Tony Newman at (646)335-5384
New York- The New York Post published a front page article today which falsely suggested that Rockefeller Drug Law reforms would enable people with murder convictions to be “set free.” What the Post failed to report was that the limited reforms regarding the drug sentences in no way give a judge the authority to change a sentence for a violent felony offense such as murder. The reality that must by known even by the New York Post is that people convicted of these offenses are not being released.
“The article is misleading because the people convicted of murder are not going to get out of prison under the Rockefeller Drug Law reforms,” said Bill Gibney of the Legal Aid Society. “If someone is serving time for another crime, especially a violent crime, they’ll have to serve that time. The small reforms to the Rockefeller Drug Law will not enable them to get out early.”

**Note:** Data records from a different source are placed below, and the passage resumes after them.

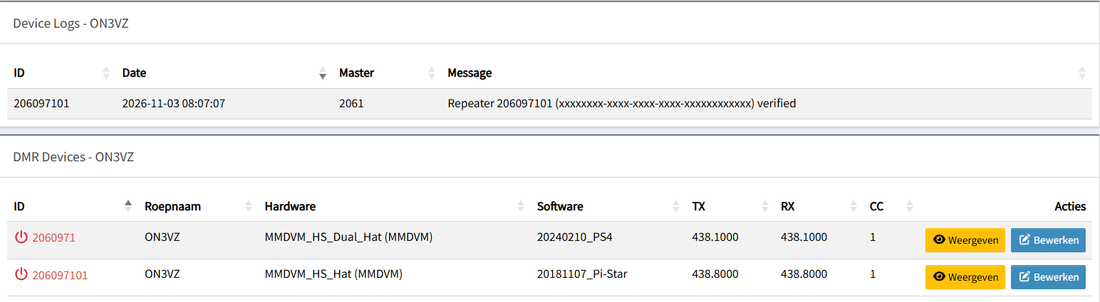
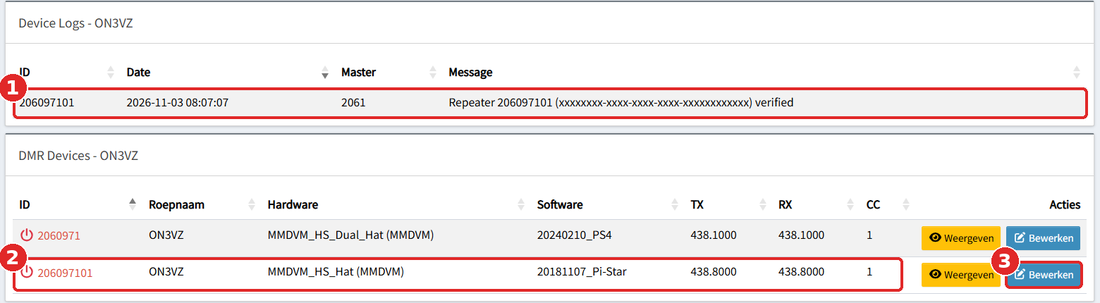
DroidStar post: numbered markers on screenshots, step plans per marker, blurred password and MAC
Revert: git revert <this commit>.

Changed region(s): [[0.0, 0.0, 1.0, 1.0], [0.0, 0.0596, 0.1236, 0.1192]]

diff --git a/_posts/2026-11-03-dmr-on-the-smartphone-droidstar.md b/_posts/2026-11-03-dmr-on-the-smartphone-droidstar.md
@@ -118,9 +118,13 @@ A Belgian guide I found (ON3BSQ, version 2024c) says that the developer no longe
 
 1. Open the **Play Store**, search for **DroidStar** and check that the developer is **Doug McLain**. Tap **Install**, then **Open**.
 2. When Android asks for the microphone, choose **Allow while using the app**. Without it you can listen, but not transmit.
-3. Open the **Log** tab once. On the first start the app downloads its host lists and the DMR ID database: you see lines like "Updated DMRHosts.txt" and "Updated DMRIDs.dat". Nothing to do there.
-4. Optional but useful: Android **Settings > Apps > DroidStar > Permissions**, and switch off **Manage app if unused** (on my phone: "App beheren indien ongebruikt"). Otherwise Android may take the microphone permission away again after a few weeks without use.
+3. Tap the **Log** tab once. On the first start the app downloads its host lists and the DMR ID database. You see lines like "Updated DMRHosts.txt" and "Updated DMRIDs.dat". Nothing to do there.
+4. Android **Settings > Apps > DroidStar > Permissions**. Check that **Microphone** is allowed (marker 1) and switch off **Manage app if unused** (marker 2, on my phone "App beheren indien ongebruikt"). Otherwise Android may take the microphone permission away again after a few weeks without use.
 </div>
+
+<figure class="dm-fig dm-phone"><img src="/assets/images/droidstar/droidstar-log-first-start.jpg" alt="DroidStar Log tab on first start: Updated P25Hosts.txt, NXDNHosts.txt, DMRHosts.txt, YSFHosts.txt, M17Hosts-full.csv, DMRIDs.dat" loading="lazy"><figcaption>Step 3: the Log tab on the first start. The app fetched its server lists by itself</figcaption></figure>
+
+<figure class="dm-fig dm-phone"><img src="/assets/images/droidstar/droidstar-permissions.jpg" alt="Android app permissions of DroidStar: Microphone allowed (marker 1) and the switch Manage app if unused (marker 2)" loading="lazy"><figcaption>Step 4: microphone allowed (1), and switch off "Manage app if unused" (2)</figcaption></figure>
 
 <figure class="dm-fig dm-phone"><img src="/assets/images/droidstar/droidstar-about.jpg" alt="DroidStar About tab: Git build 81f2c69, platform android, Qt 6.12.0, arm64, copyright 2019-2026 Doug McLain AD8DP, GPL version 2" loading="lazy"><figcaption>The About tab: the version I used and the author</figcaption></figure>
 
@@ -138,49 +142,59 @@ A Belgian guide I found (ON3BSQ, version 2024c) says that the developer no longe
 
 <div class="dm-box" markdown="1">
 <p class="dm-box-label">What we do</p>
-The Settings tab is one long page. Only a handful of fields matter for BrandMeister; most others belong to other modes or to a hardware modem. Tap a field, type, and tap Enter. The values are kept, there is no separate save button.
+The Settings tab is one long page. For BrandMeister you fill in eight things; everything else stays as it is. The numbers below match the red markers in the screenshots. Tap a field, type, and tap Enter on the keyboard. There is no save button: the values are kept.
 </div>
 
-| Field | My value | Why |
-|---|---|---|
-| Vocoder | Software vocoder | Leave it. Only change with an AMBE USB stick |
-| Modem | None | Only for an MMDVM board connected to the phone |
-| Playback, Capture | OS Default | Speaker and microphone. See [chapter 12](#ds-12) for Bluetooth |
-| Callsign | ON3VZ | |
-| DMRID | 2060971 | Your 7 digit DMR ID |
-| ESSID | **01** | Gives the app its own number, see below |
-| BM Pass | your Hotspot Security password | Typed, exactly as in SelfCare |
-| TGIF Pass, ADN Pass, ASL Pass | empty | Other networks, see [chapter 13](#ds-13) |
-| Latitude, Longitude | 0 | These are sent to BrandMeister. With 0 your exact position stays private |
-| Location | JO21EE | My Maidenhead locator. Coarse enough |
-| Description, DMR+ Opts | empty | |
-| URL | optional | I put my website there |
-| SoftwareID, PackageID | leave | Sent to BrandMeister as "software" and "hardware", see [chapter 10](#ds-10) |
-| MYCALL, URCALL, RPTR1, RPTR2, USRTXT | leave | D-STAR only. The app fills some of them itself |
-| TX Timeout | 300 | Transmission stops after 5 minutes at most |
-| Enable TX toggle mode | **on** | Tap TX once to talk, tap again to stop. No need to keep your finger on the screen |
-| Everything from RX Freq downwards | leave | Settings for an MMDVM modem |
+<div class="dm-box dm-steps" markdown="1">
+<p class="dm-box-label">Step plan: the Settings tab</p>
+
+1. **Callsign:** your callsign, for me ON3VZ.
+2. **DMRID:** your 7 digit DMR ID, for me 2060971.
+3. **ESSID:** tap the drop-down (it says "None") and choose **01**. Why: see the box below.
+4. **BM Pass:** your Hotspot Security password from BrandMeister SelfCare. **Type** it, exactly, and check that there is no space at the end. The field shows dots.
+5. **Latitude** and **Longitude:** leave both on **0**. These values are sent to BrandMeister; with 0 your exact position stays private.
+6. **Location:** your Maidenhead locator, for me JO21EE. Coarse enough.
+7. **TX Timeout:** 300 (already filled in). A transmission stops after 5 minutes at most.
+8. Scroll down: **Enable TX toggle mode** on (it was already ticked for me). Then you tap TX once to talk and once to stop, instead of keeping your finger on the screen.
+</div>
+
+<figure class="dm-fig dm-phone"><img src="/assets/images/droidstar/droidstar-settings.jpg" alt="DroidStar Settings tab with red markers: 1 Callsign ON3VZ, 2 DMRID 2060971, 3 ESSID 01, 4 BM Pass blurred, 5 Latitude and Longitude 0, 6 Location JO21EE, 7 TX Timeout 300" loading="lazy"><figcaption>Markers 1 to 7 on the Settings tab. The password field is blurred</figcaption></figure>
+
+<figure class="dm-fig dm-narrow"><img src="/assets/images/droidstar/droidstar-settings-toggle.jpg" alt="Lower part of the Settings tab with marker 8 on Enable TX toggle mode, ticked" loading="lazy"><figcaption>Marker 8, further down: Enable TX toggle mode</figcaption></figure>
 
 <div class="dm-box dm-why" markdown="1">
 <p class="dm-box-label">Why ESSID 01</p>
-My hotspot already logs in to BrandMeister with my DMR ID 2060971. If the app used the same number, the two would push each other off the network. With ESSID 01 the app logs in as **206097101**: my ID plus two digits. Every extra device gets its own number (01, 02, 03 and so on). The ESSID is only added to the device number; on the air you remain 2060971 and ON3VZ.
+My hotspot already logs in to BrandMeister with my DMR ID 2060971. If the app used the same number, the two would push each other off the network. With ESSID 01 the app logs in as **206097101**: my ID plus two digits. Every extra device gets its own number (01, 02, 03 and so on). On the air you remain 2060971 and ON3VZ.
 </div>
 
-<figure class="dm-fig dm-phone"><img src="/assets/images/droidstar/droidstar-settings.jpg" alt="DroidStar Settings tab with callsign ON3VZ, DMRID 2060971, ESSID 01, BM Pass hidden, latitude and longitude 0, location JO21EE" loading="lazy"><figcaption>My Settings tab. The password is shown as dots</figcaption></figure>
+**What you leave alone**, so you do not have to wonder:
+
+| Field | Leave on | Why |
+|---|---|---|
+| Vocoder, Modem | Software vocoder, None | Only change with an AMBE USB stick or an MMDVM board on the phone |
+| Playback, Capture | OS Default | Phone speaker and microphone. Bluetooth: see [chapter 12](#ds-12) |
+| TGIF Pass, ADN Pass, ASL Pass | empty | Other networks, see [chapter 13](#ds-13) |
+| Description, DMR+ Opts | empty | |
+| URL | optional | I put my website there |
+| SoftwareID, PackageID | as they are | Only a label in BrandMeister, see [chapter 10](#ds-10) |
+| MYCALL, URCALL, RPTR1, RPTR2, USRTXT | as they are | D-STAR only. The app fills some of them itself |
+| Everything from RX Freq downwards | as it is | Settings for an MMDVM modem |
 
 <h2 id="ds-7">7. Main: mode, host and talkgroup</h2>
 
-| Control | Value | Why |
-|---|---|---|
-| Mode | DMR | The first drop-down |
-| Slot | S2 | Default. A hotspot works on timeslot 2 as well |
-| Colour code | CC1 | Default |
-| Host | **BM_2061_Belgium** | The Belgian BrandMeister master. The list only appears after choosing DMR |
-| Private | off | Only on for the echo test, see [chapter 9](#ds-9) |
-| TGID | 9990 for the test, then 2061 | Where your transmission goes |
-| SWTX, SWRX | leave | The app ticks them itself when it connects |
-| AGC | on | Automatic level control on the receive audio |
-| Mic | 50 | My echo test worked at 50. The Belgian guide suggests 90; adjust after the echo test |
+<div class="dm-box dm-steps" markdown="1">
+<p class="dm-box-label">Step plan: the Main tab</p>
+
+1. **Mode:** tap the first drop-down ("Mode...") and choose **DMR**. Two more drop-downs appear: slot **S2** and colour code **CC1**. Leave them; a hotspot also works on timeslot 2.
+2. **Host:** tap "Host..." and choose **BM_2061_Belgium**, the Belgian BrandMeister master. The list only appears after step 1.
+3. **Private:** leave it **unticked** for now. It is only for the echo test ([chapter 9](#ds-9)).
+4. **TGID:** the talkgroup you transmit to. Type **9990** for the first test.
+5. **AGC:** tick it (automatic level control on the receive audio). SWTX and SWRX: leave them, the app ticks them itself when it connects.
+6. **Mic:** the slider for your microphone level. My echo test worked at 50. The Belgian guide suggests 90; adjust after the echo test.
+7. **Connect:** do not tap it yet, that is the next chapter.
+</div>
+
+<figure class="dm-fig dm-phone"><img src="/assets/images/droidstar/droidstar-main-setup.jpg" alt="DroidStar Main tab with red markers: 1 DMR, 2 BM_2061_Belgium, 3 Private, 4 TGID 9990, 5 AGC, 6 Mic slider, 7 Connect" loading="lazy"><figcaption>Markers 1 to 7 on the Main tab, ready to connect</figcaption></figure>
 
 <div class="dm-box dm-mean" markdown="1">
 <p class="dm-box-label">What it means</p>
@@ -192,16 +206,16 @@ My hotspot already logs in to BrandMeister with my DMR ID 2060971. If the app us
 <div class="dm-box dm-steps" markdown="1">
 <p class="dm-box-label">Step plan</p>
 
-1. On the Main tab, tap **Connect**. The button changes to **Disconnect**.
-2. Above the TX button, "Not Connected to network" becomes **Connected ping cnt** with a counter that keeps going up. That counter is the regular contact with the server.
-3. Android shows a notification: "Connected to DMR BM_2061_Belgium, 2061.master.brandmeister.network".
-4. In the **Log** tab: "Connected to DMR BM_2061_Belgium" and "Software vocoder loaded".
-5. Extra check on BrandMeister: **My Devices** (left menu, under SYSOPDASHBOARD). Under Device Logs you see "Repeater 206097101 ... verified". Your password was accepted.
+1. On the Main tab, tap **Connect**. The button changes to **Disconnect** (marker 1).
+2. At the bottom, "Not Connected to network" becomes **Connected ping cnt** with a counter that keeps going up (marker 2). That counter is the regular contact with the server.
+3. Android shows a notification: "Connected to DMR BM_2061_Belgium".
+4. Tap the **Log** tab: you see "Connected to DMR BM_2061_Belgium" and "Software vocoder loaded".
+5. Extra check on BrandMeister, see [chapter 10](#ds-10): under Device Logs, "Repeater 206097101 ... verified". Your password was accepted.
 </div>
 
-<figure class="dm-fig dm-phone"><img src="/assets/images/droidstar/droidstar-main-connected.jpg" alt="DroidStar Main tab connected: DMR, S2, CC1, BM_2061_Belgium, TGID 9990, Connected ping cnt 7" loading="lazy"><figcaption>Connected: the button now says Disconnect and the ping counter runs</figcaption></figure>
+<figure class="dm-fig dm-phone"><img src="/assets/images/droidstar/droidstar-main-connected.jpg" alt="DroidStar Main tab connected: marker 1 on the Disconnect button, marker 2 on Connected ping cnt 7" loading="lazy"><figcaption>Connected: the button says Disconnect (1) and the ping counter runs (2)</figcaption></figure>
 
-<figure class="dm-fig dm-narrow"><img src="/assets/images/droidstar/droidstar-connected-notification.jpg" alt="Android notification: DroidStar connected to DMR BM_2061_Belgium 2061.master.brandmeister.network port 62031" loading="lazy"><figcaption>The Android notification confirms the connection</figcaption></figure>
+<figure class="dm-fig dm-narrow"><img src="/assets/images/droidstar/droidstar-connected-notification.jpg" alt="Android notification: DroidStar connected to DMR BM_2061_Belgium 2061.master.brandmeister.network port 62031" loading="lazy"><figcaption>Step 3: the Android notification confirms the connection</figcaption></figure>
 
 <h2 id="ds-9">9. The echo test: a private call</h2>
 
@@ -211,16 +225,18 @@ My first echo test gave nothing back. I had put 9990 in the TGID field as a norm
 </div>
 
 <div class="dm-box dm-steps" markdown="1">
-<p class="dm-box-label">Step plan</p>
+<p class="dm-box-label">Step plan: the echo test</p>
 
-1. Main tab, connected. Tick **Private** and set TGID to **9990**.
-2. Tap the blue **TX** button once. It turns red and counts the seconds.
-3. Say "ON3VZ test, one two three" and tap TX again to stop.
-4. After a few seconds you hear yourself back through the phone speaker.
-5. Untick **Private** again before you go to a normal talkgroup. With Private on, a call to 2061 is a private call to number 2061, not a call on the talkgroup.
+1. Main tab, connected. Tick **Private** (marker 1).
+2. Check that TGID is **9990** (marker 2).
+3. Tap the blue **TX** button once (marker 4). It turns red and counts the seconds.
+4. Say "ON3VZ test, one two three" and tap TX again to stop.
+5. After a few seconds you hear yourself back through the phone speaker.
+6. Look at **GWID** (marker 3): 206097101, my ID plus ESSID 01. That is the number BrandMeister knows the app by.
+7. Untick **Private** again before you go to a normal talkgroup. With Private on, a call to 2061 is a private call to number 2061, not a call on the talkgroup.
 </div>
 
-<figure class="dm-fig dm-phone"><img src="/assets/images/droidstar/droidstar-parrot-tx.jpg" alt="DroidStar transmitting: Private ticked, TGID 9990, callsign ON3VZ Kristof, SrcID 2060971, DestID 9990, GWID 206097101, red TX button" loading="lazy"><figcaption>Transmitting to the Parrot: Private on, DestID 9990, and GWID 206097101 (my ID plus ESSID 01)</figcaption></figure>
+<figure class="dm-fig dm-phone"><img src="/assets/images/droidstar/droidstar-parrot-tx.jpg" alt="DroidStar transmitting to the Parrot: marker 1 Private ticked, 2 TGID 9990, 3 GWID 206097101, 4 red TX button counting" loading="lazy"><figcaption>Transmitting to the Parrot: Private on (1), 9990 (2), GWID (3), TX running (4)</figcaption></figure>
 
 <div class="dm-box dm-mean" markdown="1">
 <p class="dm-box-label">How to read the log</p>
@@ -236,26 +252,28 @@ My first echo test gave nothing back. I had put 9990 in the TGID field as a norm
 After the first connection, BrandMeister lists the app under **My Devices** as a new device: **206097101**, next to my hotspot 2060971. I did not have to create anything.
 </div>
 
-<figure class="dm-fig"><img src="/assets/images/droidstar/bm-my-devices-droidstar.png" alt="BrandMeister My Devices: device log 206097101 verified on master 2061, and two DMR devices, 2060971 (MMDVM_HS_Dual_Hat) and 206097101 (MMDVM_HS_Hat)" loading="lazy"><figcaption>Two devices on one DMR ID: the hotspot and the app</figcaption></figure>
+<div class="dm-box dm-steps" markdown="1">
+<p class="dm-box-label">Step plan: check the device and give it statics</p>
+
+1. On [brandmeister.network](https://brandmeister.network), left menu, at the bottom under SYSOPDASHBOARD: **My Devices**.
+2. Under **Device Logs**: "Repeater 206097101 ... verified" (marker 1). The app logged in with your password.
+3. Under **DMR Devices**: the new row **206097101** (marker 2), below your hotspot.
+4. On that row, click the blue **Bewerken** (Edit) (marker 3). Not Weergeven (View).
+5. Scroll down to **Statische gespreksgroep** (Static talkgroup). Type **206** in the white field (marker 1 in the second picture) and click the arrow **→** (marker 2). Do the same with **2061**.
+6. Both appear in the box on the right (marker 3). Refresh the page (F5): if they are still there, they are saved. There is no save button for this block.
+7. Leave the rest alone, especially the yellow buttons and the red **Delete device**.
+</div>
+
+<figure class="dm-fig"><img src="/assets/images/droidstar/bm-my-devices-droidstar.png" alt="BrandMeister My Devices with markers: 1 device log 206097101 verified, 2 the new device row 206097101, 3 the Bewerken button" loading="lazy"><figcaption>Steps 2 to 4: verified (1), the new device (2), Bewerken (3)</figcaption></figure>
+
+<figure class="dm-fig"><img src="/assets/images/droidstar/bm-static-droidstar.png" alt="BrandMeister device 206097101, block Statische gespreksgroep with markers: 1 input field, 2 arrow button, 3 list with Belgium North (2061) and Belgium (206)" loading="lazy"><figcaption>Steps 5 and 6: type the number (1), arrow (2), and the result (3)</figcaption></figure>
 
 <div class="dm-box dm-mean" markdown="1">
 <p class="dm-box-label">What it means</p>
-**Hardware, software and frequency are not real.** For 206097101 BrandMeister shows "MMDVM_HS_Hat", a software version and 438.8000 MHz. A phone has no hotspot board and no frequency. These are simply the **PackageID**, **SoftwareID** and **RX Freq** fields from the Settings tab, which DroidStar sends when it logs in (I checked this in the DroidStar source code).
+**Hardware, software and frequency are not real.** For 206097101 BrandMeister shows a hotspot board, a software version and 438.8000 MHz. A phone has none of these. They are the **PackageID**, **SoftwareID** and **RX Freq** fields from the Settings tab, which DroidStar sends when it logs in (I checked this in the DroidStar source code).
 
-**Static talkgroups are per device.** The new device starts empty: my statics 206 and 2061 on the hotspot do not apply to the app. Without statics you only hear a talkgroup after you key up on it yourself; it then stays on for about 15 minutes.
+**Static talkgroups are per device.** The new device started empty: the statics 206 and 2061 on my hotspot did not apply to the app. Without statics you only hear a talkgroup after you key up on it yourself; it then stays on for about 15 minutes.
 </div>
-
-<div class="dm-box dm-steps" markdown="1">
-<p class="dm-box-label">Step plan: statics for the app</p>
-
-1. On [brandmeister.network](https://brandmeister.network), left menu, under SYSOPDASHBOARD: **My Devices**.
-2. On the row **206097101**, click the blue **Bewerken** (Edit). Not Weergeven (View).
-3. Scroll to **Statische gespreksgroep** (Static talkgroup). Type **206**, click the arrow **→**. Type **2061**, click **→** again.
-4. Refresh the page (F5): if they are still there, they are saved.
-5. Leave the rest alone, especially the yellow buttons and the red **Delete device**.
-</div>
-
-<figure class="dm-fig"><img src="/assets/images/droidstar/bm-static-droidstar.png" alt="BrandMeister device 206097101, block Statische gespreksgroep with Belgium North (2061) and Belgium (206)" loading="lazy"><figcaption>206 and 2061 static on the app as well</figcaption></figure>
 
 <h2 id="ds-11">11. The first call on 2061 (to be tested)</h2>
 
@@ -263,12 +281,14 @@ After the first connection, BrandMeister lists the app under **My Devices** as a
 <p class="dm-box-label">Step plan</p>
 
 1. Settings: Playback and Capture on **OS Default**.
-2. Main: **Private off**, TGID **2061**, **Connect**.
+2. Main: **Private unticked** (marker 1) and TGID **2061** (marker 2). Tap **Connect**.
 3. Listen for a minute. With the statics you hear traffic on 206 and 2061 straight away. Check activity with the Last Heard filter from [Part 1]({% post_url 2026-10-29-dm1801pro-part-1-setup %}).
-4. Tap **TX** once, say "CQ Belgium, ON3VZ listening on 2061", tap again.
+4. Tap **TX** once (marker 3), say "CQ Belgium, ON3VZ listening on 2061", tap again.
 5. Wait at least 5 seconds. Contact made: keep it short and move together to a QSY talkgroup (2064 to 2069), as in [Part 2, chapter 16]({% post_url 2026-10-29-dm1801pro-part-2-daily-use %}#dm-p2-16).
 6. In BrandMeister Last Heard you see your call with 206097101 as the device.
 </div>
+
+<figure class="dm-fig dm-phone"><img src="/assets/images/droidstar/droidstar-main-2061.jpg" alt="DroidStar Main tab ready for 2061: marker 1 Private unticked, 2 TGID 2061, 3 TX button" loading="lazy"><figcaption>Ready for a normal call: Private off (1), 2061 (2), TX (3)</figcaption></figure>
 
 <h2 id="ds-12">12. Bluetooth and my Abbree speaker mic</h2>
 
@@ -281,9 +301,20 @@ In DroidStar, **Playback** and **Capture** each offer three choices: **OS Defaul
 
 <figure class="dm-fig dm-narrow"><img src="/assets/images/droidstar/droidstar-audio-choice.jpg" alt="DroidStar Settings, Playback drop-down with OS Default, Bluetooth and Built in microphone" loading="lazy"><figcaption>The audio choices in DroidStar</figcaption></figure>
 
+<div class="dm-box dm-steps" markdown="1">
+<p class="dm-box-label">Step plan: what I did</p>
+
+1. Switch the K-plug adapter **off** (its own power button) and take it out of the radio. Otherwise the mic connects to the adapter instead of the phone.
+2. Pair the Abbree with the phone: Android **Settings > Bluetooth > Pair new device**, choose "abbree".
+3. Tap the gear next to "abbree" and check that **Media audio** (marker 1) and **Phone calls** (marker 2) are both on. The second one carries the microphone.
+4. In DroidStar, Settings: **Playback** on **Bluetooth**, then Disconnect and Connect on the Main tab.
+</div>
+
+<figure class="dm-fig dm-phone"><img src="/assets/images/droidstar/abbree-bluetooth-phone.jpg" alt="Android Bluetooth settings for the paired abbree: marker 1 Media audio on, marker 2 Phone calls on; MAC address blurred" loading="lazy"><figcaption>Step 3: media audio (1) and phone calls (2) on. The MAC address is blurred</figcaption></figure>
+
 | What I tried | Result |
 |---|---|
-| Pair the Abbree with the phone (adapter switched off first), "Media audio" and "Phone calls" on | Works |
+| Pair the Abbree with the phone, media audio and phone calls on | Works |
 | DroidStar on OS Default, Abbree connected | The echo came out of the phone, not the Abbree |
 | Playback on **Bluetooth** | Sound comes out of the Abbree |
 | **PTT** on the Abbree | Does **not** key the TX button in DroidStar |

The reforms passed last year by the New York State Legislature allowed only those imprisoned for A1 felonies to apply for resentencing under the new sentencing guidelines. Thousands of people incarcerated because of possession of small amounts of drugs were not eligible for resentencing under the reforms.
“The Legislature and the Governor need to step up to the plate and show some political sensibility and backbone, said Ethan Nadelmann, executive director of the Drug Policy Alliance. “We’ve taken two steps forward with the small reforms, but we have ten steps to go, and the NY Post knows it.”
There is a growing wave towards repeal of the failed Rockefeller Drug Laws. This past November 7, Rockefeller Drug Law repeal candidate Gwen Wilkinson staged a remarkable upset over incumbent George Dentes in the Tompkins County District attorney race. This is the second year in a row that an incumbent DA has been defeated due in part to their support of the draconian Rockefeller Drug Laws.
In a bitter fight last year, political upstart David Soares defeated incumbent Paul Clyne in the race for Albany County District Attorney, sending political shockwaves throughout the state. Soares sailed to victory on platform that included repealing the failed Rockefeller Drug Laws and calling for expanded judicial discretion. In his concession speech, Clyne said he would have won were it not for his longtime opponent to reform of the laws. In recent polls, over 83 percent of New York residents said they think the Rockefeller Drug Laws should be repealed.
“It’s one thing for The Post to propagandize with reckless disregard for the truth on its editorial page or with its headlines,” said Nadelmann. “But it’s not OK to do the same in its reporting. The Post’s coverage of the Soares/Clyne race for Albany DA last year was blatantly and deliberately dishonest, and now they seem to be reaching for new lows.”